Tenured in 1999
Judith Farmer enjoys a rich and varied career as a chamber musician, orchestra musician, soloist and teacher. She received her education at Indiana University and at the Hochschule fuer Musik in Vienna. From 1984-1996 she was principal bassoonist of the Austrian Radio Symphony Orchestra, performed and toured regularly with the Camerata Academica Salzburg under Sandor Vegh and with numerous chamber music ensembles in Vienna. Ms. Farmer has appeared as a soloist in the U.S. and in Europe, including the Salzburg Festival, and has participated in chamber music festivals in Prussia Cove (UK), Martha’s Vineyard (MA), Salem (NY), La Jolla (CA), Oaxaca (Mexico), Beverly Hills (CA) and Garth Newel (VA). For the 1995-96 season she held the position of visiting professor at the Hochschule fuer Musik in Graz, Austria. She has also taught at the International Mozart Academy in Prague, the Chautauqua Music Festival and the Henry Mancini Institute.
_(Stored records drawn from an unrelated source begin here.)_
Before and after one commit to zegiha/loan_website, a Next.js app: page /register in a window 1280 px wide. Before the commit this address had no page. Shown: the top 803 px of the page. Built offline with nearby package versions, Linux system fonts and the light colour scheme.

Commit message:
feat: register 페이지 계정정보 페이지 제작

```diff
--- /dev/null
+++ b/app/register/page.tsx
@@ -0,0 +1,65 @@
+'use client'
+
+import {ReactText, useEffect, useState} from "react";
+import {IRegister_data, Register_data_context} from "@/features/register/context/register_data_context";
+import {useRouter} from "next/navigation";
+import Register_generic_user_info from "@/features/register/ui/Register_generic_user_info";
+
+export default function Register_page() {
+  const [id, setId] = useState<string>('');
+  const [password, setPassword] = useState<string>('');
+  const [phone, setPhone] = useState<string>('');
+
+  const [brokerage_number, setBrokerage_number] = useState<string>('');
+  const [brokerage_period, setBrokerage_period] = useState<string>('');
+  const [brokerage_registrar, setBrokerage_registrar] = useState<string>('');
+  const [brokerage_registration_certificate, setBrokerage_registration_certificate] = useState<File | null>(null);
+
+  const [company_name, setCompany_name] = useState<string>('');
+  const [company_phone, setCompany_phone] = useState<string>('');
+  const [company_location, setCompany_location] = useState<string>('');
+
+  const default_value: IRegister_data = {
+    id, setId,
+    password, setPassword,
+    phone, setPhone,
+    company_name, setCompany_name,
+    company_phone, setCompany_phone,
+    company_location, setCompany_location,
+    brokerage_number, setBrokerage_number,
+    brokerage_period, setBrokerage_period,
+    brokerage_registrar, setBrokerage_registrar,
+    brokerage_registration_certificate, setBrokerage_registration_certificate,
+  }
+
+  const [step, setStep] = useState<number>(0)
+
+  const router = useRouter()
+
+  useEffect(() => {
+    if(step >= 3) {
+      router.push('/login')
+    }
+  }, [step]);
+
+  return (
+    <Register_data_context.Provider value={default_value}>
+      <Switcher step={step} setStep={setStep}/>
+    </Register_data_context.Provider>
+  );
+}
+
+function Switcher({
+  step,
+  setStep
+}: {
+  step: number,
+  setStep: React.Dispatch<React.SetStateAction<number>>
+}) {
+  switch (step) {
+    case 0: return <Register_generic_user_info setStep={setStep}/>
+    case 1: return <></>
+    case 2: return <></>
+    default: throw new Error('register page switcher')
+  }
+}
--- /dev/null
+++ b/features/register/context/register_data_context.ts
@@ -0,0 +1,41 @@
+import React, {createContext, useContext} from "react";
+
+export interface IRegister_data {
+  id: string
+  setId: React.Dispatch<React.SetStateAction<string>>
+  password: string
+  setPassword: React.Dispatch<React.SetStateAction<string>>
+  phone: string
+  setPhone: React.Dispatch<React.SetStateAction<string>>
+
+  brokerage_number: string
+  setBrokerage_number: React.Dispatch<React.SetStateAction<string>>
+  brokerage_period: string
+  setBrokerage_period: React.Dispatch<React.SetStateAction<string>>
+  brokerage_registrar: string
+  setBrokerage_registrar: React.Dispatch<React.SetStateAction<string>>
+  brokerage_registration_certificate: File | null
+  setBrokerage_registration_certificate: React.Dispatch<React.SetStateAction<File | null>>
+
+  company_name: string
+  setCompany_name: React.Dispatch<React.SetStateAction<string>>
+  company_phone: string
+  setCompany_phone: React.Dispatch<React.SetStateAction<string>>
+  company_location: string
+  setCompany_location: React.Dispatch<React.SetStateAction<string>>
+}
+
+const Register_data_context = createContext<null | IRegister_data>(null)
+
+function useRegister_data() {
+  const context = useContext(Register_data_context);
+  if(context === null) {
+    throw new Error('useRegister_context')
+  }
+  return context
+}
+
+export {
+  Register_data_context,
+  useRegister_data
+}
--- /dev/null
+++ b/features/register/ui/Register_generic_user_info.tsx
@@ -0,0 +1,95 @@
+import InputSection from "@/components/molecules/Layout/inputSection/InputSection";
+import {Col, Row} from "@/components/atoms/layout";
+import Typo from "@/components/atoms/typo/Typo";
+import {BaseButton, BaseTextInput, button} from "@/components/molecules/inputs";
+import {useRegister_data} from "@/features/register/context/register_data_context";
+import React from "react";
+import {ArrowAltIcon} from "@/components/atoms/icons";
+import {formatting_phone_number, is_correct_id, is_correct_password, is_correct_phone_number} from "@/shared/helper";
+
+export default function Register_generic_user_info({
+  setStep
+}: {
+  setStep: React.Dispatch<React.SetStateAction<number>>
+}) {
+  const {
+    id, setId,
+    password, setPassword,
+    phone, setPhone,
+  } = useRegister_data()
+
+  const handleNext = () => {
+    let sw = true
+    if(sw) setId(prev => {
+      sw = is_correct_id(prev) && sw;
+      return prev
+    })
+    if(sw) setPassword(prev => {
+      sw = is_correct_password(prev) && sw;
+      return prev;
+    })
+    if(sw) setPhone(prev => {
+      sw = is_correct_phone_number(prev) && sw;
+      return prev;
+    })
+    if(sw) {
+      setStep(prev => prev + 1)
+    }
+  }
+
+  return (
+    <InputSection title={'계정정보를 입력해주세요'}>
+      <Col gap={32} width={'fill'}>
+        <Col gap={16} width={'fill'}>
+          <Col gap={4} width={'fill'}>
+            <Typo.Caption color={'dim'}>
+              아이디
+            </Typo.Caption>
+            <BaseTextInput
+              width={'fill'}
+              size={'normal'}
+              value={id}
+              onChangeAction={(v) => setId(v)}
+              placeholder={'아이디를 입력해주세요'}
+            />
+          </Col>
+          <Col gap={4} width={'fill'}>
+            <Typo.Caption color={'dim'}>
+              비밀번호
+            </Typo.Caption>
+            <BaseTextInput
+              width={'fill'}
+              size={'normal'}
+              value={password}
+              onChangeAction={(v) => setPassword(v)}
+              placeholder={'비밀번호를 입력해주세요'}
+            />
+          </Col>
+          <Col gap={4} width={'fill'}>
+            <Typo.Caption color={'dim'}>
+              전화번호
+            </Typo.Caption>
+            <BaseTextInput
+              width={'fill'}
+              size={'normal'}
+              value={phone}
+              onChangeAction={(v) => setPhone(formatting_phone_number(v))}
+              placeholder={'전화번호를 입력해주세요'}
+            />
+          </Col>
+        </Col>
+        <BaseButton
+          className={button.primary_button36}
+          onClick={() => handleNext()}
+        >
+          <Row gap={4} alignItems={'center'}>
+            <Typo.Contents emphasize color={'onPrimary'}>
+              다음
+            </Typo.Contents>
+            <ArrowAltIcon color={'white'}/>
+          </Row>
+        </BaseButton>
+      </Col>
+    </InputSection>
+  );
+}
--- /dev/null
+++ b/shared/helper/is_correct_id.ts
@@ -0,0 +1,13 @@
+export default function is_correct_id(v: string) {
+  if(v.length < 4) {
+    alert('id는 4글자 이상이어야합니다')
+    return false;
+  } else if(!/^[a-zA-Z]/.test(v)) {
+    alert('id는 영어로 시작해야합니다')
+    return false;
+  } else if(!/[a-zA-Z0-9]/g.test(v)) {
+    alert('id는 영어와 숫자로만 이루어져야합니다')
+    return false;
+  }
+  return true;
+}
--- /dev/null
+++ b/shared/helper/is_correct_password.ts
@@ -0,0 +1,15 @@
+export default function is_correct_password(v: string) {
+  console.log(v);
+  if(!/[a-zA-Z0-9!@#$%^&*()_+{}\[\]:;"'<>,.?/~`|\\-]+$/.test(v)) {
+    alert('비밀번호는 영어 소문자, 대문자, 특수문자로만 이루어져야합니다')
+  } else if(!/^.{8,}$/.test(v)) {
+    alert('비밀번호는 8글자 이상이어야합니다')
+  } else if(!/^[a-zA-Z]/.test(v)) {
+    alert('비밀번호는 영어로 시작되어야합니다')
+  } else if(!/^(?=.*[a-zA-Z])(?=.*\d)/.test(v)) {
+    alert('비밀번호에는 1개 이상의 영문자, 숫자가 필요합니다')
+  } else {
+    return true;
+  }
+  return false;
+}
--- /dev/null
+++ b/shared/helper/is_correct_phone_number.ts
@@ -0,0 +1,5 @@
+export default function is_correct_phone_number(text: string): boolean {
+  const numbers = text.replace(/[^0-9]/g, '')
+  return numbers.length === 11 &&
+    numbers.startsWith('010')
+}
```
In 1996 Ms. Farmer moved to Los Angeles and since then has performed with the Los Angeles Philharmonic – including as guest associate principal in spring of 2009 – as well as for over 100 major motion pictures. She is currently principal bassoonist of the Santa Barbara Chamber Orchestra, a member of the Los Angeles Opera Orchestra and the Long Beach Symphony.
Judith Farmer teaches bassoon at the University of Southern California. She is an avid chamber musician, who enjoys collaborating with composers on new works and has had a number of works written and dedicated to her. Her recordings as a soloist and chamber musician are available on Albany, Ex-House and Orfeo Records.
Critics have described bassoonist Judith Farmer’s playing as “impeccable” (American Record Guide), “masterly” (Fanfare Magazine) and “brilliant” (Kronenzeitung, Austria). Barnaby Rayfield also noted in the July/August 2011 issue of Fanfare Magazine: ” … the playing on [composer Gernot Wolfgang’s CD Short Stories] is uniformly excellent, especially from Judith Farmer on bassoon, finding expressive extremes of that instrument I didn’t think possible.”